***** RECORDS

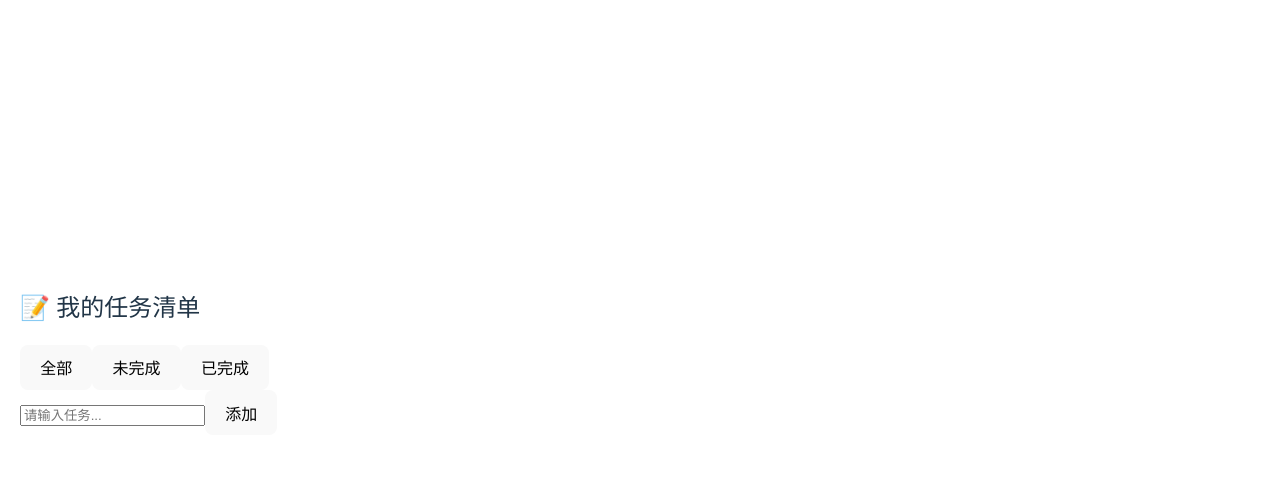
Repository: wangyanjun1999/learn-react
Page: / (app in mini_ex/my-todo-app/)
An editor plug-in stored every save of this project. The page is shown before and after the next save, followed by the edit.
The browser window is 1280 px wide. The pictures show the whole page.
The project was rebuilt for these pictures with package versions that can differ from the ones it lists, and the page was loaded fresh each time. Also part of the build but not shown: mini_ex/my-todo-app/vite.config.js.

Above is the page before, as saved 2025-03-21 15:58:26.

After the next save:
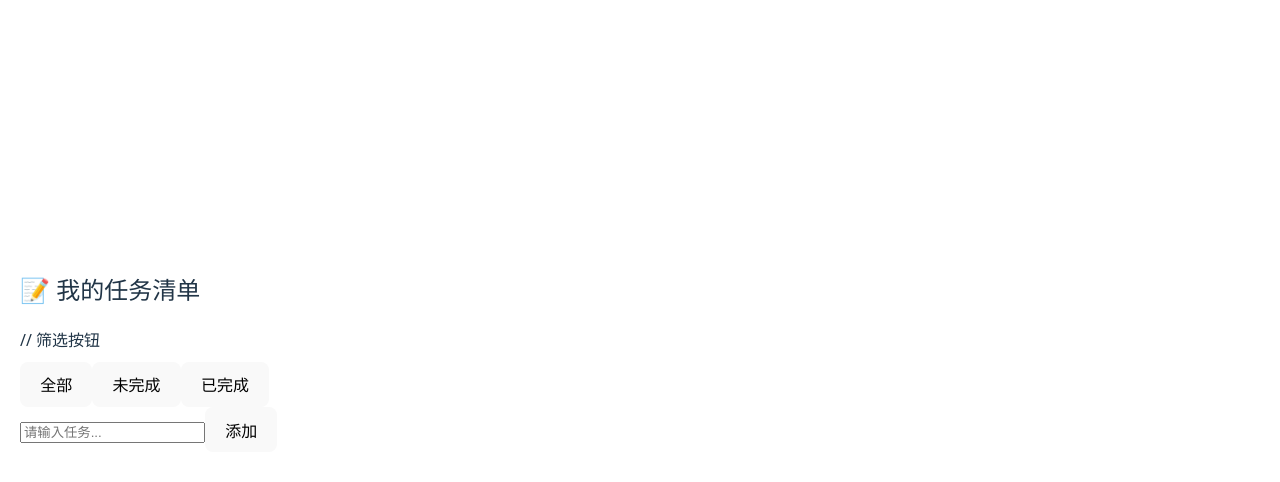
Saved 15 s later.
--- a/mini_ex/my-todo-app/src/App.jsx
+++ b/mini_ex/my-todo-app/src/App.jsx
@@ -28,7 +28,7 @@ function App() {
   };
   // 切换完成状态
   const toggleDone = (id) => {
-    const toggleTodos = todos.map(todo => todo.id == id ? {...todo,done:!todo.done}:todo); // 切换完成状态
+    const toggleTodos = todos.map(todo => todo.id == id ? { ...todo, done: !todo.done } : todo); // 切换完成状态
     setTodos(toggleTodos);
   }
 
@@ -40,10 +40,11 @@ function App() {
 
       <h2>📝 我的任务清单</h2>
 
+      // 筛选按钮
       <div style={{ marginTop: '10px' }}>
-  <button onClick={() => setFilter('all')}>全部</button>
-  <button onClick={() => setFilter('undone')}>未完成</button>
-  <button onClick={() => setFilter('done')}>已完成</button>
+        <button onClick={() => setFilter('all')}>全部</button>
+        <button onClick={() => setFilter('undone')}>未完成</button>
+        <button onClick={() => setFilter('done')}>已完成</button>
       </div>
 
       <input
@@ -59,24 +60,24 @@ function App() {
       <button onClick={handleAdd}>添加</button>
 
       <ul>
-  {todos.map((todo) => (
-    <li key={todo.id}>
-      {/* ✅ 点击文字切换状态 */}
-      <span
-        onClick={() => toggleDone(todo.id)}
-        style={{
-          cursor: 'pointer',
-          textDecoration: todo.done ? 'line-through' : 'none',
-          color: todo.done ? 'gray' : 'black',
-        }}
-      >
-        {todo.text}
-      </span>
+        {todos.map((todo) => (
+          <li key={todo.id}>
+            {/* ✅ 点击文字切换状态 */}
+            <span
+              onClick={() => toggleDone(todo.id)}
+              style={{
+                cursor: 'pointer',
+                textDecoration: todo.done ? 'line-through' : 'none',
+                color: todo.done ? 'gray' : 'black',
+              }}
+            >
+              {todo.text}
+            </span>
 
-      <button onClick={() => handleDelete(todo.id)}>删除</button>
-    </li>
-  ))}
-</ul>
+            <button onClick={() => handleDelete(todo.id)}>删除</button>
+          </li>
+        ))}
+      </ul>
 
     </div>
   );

**********
***** RECORDS

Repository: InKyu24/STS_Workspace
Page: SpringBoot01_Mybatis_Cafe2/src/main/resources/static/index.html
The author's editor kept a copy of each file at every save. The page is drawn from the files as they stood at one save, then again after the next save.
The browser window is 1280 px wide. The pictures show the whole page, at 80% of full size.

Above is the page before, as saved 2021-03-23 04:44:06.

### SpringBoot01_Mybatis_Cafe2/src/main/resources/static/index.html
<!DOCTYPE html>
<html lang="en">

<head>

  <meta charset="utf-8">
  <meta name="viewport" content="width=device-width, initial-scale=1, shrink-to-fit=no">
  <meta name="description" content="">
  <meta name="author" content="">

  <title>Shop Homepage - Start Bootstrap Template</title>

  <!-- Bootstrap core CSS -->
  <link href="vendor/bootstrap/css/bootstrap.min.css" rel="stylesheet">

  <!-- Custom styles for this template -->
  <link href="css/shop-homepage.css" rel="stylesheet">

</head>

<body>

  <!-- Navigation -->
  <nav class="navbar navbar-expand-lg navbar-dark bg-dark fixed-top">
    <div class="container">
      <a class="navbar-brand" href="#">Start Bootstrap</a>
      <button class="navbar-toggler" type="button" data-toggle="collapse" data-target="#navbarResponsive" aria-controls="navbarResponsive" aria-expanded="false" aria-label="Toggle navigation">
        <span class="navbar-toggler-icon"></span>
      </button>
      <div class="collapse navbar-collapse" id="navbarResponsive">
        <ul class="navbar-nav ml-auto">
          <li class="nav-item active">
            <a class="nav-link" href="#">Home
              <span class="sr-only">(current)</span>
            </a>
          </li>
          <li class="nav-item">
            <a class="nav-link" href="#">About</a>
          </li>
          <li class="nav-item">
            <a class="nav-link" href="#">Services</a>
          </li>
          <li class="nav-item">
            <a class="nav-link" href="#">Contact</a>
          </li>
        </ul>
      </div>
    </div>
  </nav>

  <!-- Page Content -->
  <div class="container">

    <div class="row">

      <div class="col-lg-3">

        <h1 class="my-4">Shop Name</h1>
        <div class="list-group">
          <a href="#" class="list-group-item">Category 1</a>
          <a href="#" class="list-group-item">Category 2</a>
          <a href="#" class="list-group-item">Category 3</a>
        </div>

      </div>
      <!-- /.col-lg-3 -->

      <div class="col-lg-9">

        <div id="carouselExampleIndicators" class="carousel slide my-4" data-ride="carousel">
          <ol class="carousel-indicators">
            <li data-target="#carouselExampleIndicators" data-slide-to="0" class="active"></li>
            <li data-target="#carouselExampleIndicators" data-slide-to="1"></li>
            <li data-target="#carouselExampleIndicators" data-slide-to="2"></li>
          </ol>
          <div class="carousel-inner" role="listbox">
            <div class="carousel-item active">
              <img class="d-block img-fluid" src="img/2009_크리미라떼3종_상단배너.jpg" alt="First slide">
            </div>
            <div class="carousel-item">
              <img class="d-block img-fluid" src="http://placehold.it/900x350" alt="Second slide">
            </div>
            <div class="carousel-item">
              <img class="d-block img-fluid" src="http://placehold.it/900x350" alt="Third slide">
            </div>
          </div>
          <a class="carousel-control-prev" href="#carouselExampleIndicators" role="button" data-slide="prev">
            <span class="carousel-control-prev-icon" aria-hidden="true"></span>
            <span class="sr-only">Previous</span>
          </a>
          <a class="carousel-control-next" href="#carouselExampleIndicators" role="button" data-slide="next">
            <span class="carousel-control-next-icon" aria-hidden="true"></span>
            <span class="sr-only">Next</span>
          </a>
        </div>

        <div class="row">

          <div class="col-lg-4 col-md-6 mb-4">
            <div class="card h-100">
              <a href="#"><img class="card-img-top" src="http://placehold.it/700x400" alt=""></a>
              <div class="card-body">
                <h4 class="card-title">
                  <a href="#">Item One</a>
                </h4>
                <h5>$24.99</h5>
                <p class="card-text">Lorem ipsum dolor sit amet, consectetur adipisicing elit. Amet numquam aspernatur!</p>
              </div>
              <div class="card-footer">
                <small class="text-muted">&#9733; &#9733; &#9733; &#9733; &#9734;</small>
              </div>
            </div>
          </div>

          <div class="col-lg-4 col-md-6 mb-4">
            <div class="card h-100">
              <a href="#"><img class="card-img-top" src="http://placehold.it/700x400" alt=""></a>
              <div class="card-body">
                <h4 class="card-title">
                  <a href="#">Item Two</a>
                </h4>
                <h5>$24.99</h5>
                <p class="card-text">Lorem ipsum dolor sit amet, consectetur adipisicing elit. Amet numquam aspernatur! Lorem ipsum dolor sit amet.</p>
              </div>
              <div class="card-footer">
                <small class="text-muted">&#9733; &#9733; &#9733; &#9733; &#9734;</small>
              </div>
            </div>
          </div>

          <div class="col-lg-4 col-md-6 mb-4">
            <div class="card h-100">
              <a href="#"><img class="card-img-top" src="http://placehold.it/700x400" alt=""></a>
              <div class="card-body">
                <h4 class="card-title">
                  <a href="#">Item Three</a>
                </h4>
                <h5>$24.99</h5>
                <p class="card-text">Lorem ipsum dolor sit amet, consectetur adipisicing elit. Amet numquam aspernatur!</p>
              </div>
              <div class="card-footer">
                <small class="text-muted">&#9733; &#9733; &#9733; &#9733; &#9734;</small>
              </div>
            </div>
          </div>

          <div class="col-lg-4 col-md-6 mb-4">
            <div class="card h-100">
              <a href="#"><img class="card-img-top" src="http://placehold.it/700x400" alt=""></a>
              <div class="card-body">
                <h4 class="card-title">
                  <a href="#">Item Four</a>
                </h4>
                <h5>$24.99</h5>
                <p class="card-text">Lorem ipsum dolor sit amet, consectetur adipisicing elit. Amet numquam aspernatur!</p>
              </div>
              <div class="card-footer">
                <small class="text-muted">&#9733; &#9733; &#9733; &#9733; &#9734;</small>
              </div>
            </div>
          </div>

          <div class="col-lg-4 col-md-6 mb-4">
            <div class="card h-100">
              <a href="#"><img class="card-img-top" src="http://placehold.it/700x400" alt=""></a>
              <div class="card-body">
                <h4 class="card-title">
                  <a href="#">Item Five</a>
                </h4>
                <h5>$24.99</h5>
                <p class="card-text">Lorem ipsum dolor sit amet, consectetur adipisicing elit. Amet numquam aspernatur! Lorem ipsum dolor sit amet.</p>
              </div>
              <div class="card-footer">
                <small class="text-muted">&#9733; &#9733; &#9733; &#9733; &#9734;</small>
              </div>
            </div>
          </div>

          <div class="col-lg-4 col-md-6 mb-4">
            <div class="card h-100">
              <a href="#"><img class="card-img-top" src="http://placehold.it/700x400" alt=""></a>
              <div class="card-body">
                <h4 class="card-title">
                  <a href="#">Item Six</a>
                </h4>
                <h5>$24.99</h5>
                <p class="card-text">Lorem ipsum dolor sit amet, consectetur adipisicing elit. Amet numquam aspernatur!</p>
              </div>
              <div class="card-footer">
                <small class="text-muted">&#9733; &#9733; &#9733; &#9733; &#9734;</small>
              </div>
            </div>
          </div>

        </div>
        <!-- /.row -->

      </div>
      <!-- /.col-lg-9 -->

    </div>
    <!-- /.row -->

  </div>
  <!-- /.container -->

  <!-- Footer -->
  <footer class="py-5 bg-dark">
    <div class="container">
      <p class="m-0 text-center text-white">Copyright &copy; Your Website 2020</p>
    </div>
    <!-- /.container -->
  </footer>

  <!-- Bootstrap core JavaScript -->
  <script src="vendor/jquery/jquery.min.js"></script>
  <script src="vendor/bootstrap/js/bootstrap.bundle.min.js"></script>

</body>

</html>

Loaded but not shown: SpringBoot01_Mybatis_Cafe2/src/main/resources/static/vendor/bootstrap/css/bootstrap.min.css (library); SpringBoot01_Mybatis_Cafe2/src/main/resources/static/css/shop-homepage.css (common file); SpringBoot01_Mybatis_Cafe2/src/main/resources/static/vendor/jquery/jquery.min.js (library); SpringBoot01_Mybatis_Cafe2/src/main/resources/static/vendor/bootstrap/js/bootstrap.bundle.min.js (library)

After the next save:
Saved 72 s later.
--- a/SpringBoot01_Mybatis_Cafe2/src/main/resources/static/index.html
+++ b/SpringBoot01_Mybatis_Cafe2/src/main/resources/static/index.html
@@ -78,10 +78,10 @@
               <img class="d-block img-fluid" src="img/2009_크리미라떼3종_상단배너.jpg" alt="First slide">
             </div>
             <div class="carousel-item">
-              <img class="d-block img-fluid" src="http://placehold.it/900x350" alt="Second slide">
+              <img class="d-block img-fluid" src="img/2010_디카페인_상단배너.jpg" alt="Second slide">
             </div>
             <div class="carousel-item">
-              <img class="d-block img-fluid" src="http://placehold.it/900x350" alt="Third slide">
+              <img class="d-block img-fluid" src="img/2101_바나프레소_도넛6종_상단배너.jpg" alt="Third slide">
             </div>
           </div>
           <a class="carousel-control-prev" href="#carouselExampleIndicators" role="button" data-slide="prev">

**********

PROBLEM STATEMENT:
Wherever a line of the records above contains the string "span", copy that line out.

RESULT BELOW:
-      <span
-      </span>
+            <span
+            </span>
        <span class="navbar-toggler-icon"></span>
              <span class="sr-only">(current)</span>
            <span class="carousel-control-prev-icon" aria-hidden="true"></span>
            <span class="sr-only">Previous</span>
            <span class="carousel-control-next-icon" aria-hidden="true"></span>
            <span class="sr-only">Next</span>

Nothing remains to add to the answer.